Records for the task:
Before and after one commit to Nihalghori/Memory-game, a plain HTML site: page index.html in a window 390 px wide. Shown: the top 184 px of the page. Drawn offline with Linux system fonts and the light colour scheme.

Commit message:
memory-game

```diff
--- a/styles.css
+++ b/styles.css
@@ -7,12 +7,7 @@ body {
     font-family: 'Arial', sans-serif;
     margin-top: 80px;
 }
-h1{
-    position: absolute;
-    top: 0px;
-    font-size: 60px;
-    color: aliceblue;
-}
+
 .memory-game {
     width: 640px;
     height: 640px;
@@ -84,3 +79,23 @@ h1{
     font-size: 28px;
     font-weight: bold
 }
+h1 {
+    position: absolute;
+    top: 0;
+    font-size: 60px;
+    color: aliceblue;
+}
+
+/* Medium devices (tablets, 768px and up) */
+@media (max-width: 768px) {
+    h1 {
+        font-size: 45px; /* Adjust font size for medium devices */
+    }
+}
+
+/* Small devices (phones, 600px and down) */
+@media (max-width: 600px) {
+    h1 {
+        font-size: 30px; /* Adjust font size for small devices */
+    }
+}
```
---
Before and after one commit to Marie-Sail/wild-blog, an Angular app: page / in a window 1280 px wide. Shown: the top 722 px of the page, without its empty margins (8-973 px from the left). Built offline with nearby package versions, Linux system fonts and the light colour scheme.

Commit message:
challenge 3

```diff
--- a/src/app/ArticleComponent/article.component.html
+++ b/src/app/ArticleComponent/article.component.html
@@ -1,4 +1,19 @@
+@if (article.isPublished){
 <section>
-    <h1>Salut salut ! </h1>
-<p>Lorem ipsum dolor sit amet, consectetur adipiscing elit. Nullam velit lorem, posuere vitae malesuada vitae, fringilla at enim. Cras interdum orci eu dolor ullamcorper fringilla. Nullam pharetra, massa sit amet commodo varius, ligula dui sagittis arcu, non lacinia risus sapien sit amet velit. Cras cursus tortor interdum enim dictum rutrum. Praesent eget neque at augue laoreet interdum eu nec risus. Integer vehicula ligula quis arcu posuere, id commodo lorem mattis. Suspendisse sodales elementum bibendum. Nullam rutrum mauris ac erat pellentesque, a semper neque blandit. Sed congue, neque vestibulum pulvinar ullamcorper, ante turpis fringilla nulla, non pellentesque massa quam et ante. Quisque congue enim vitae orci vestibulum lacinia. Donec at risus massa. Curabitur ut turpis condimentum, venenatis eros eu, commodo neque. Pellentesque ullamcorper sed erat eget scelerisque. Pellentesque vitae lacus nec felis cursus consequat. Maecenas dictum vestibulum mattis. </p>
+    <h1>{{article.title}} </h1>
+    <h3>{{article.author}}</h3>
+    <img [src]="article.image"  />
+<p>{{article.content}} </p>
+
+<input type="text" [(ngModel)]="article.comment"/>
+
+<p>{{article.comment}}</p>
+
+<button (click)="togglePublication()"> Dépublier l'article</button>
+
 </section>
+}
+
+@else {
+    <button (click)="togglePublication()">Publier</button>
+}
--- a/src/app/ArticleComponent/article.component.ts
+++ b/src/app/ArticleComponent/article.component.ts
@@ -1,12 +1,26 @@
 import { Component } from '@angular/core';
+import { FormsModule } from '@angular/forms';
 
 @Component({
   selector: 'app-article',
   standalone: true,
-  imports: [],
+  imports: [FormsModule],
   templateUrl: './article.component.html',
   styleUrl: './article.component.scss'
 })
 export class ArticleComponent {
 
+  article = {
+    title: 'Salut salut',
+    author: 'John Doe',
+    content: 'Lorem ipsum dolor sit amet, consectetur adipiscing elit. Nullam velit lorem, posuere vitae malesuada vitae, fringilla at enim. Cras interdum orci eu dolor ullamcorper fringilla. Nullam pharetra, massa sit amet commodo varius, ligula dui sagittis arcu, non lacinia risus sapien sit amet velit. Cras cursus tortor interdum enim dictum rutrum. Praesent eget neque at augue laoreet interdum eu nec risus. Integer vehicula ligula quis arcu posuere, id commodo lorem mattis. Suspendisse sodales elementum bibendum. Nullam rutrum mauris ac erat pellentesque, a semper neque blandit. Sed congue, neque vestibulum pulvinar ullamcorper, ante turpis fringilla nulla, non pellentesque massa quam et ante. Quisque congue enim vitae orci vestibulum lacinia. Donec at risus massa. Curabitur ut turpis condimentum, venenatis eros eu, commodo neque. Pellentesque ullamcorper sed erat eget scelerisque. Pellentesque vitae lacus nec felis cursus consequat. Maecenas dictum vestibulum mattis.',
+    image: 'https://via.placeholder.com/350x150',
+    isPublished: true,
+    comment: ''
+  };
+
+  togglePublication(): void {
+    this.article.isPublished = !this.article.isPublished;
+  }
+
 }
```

Instructions to follow: All lines holding the word "html" must be found in the listing and copied.

Answer box:
Before and after one commit to Nihalghori/Memory-game, a plain HTML site: page index.html in a window 390 px wide. Shown: the top 184 px of the page. Drawn offline with Linux system fonts and the light colour scheme.
--- a/src/app/ArticleComponent/article.component.html
+++ b/src/app/ArticleComponent/article.component.html
   templateUrl: './article.component.html',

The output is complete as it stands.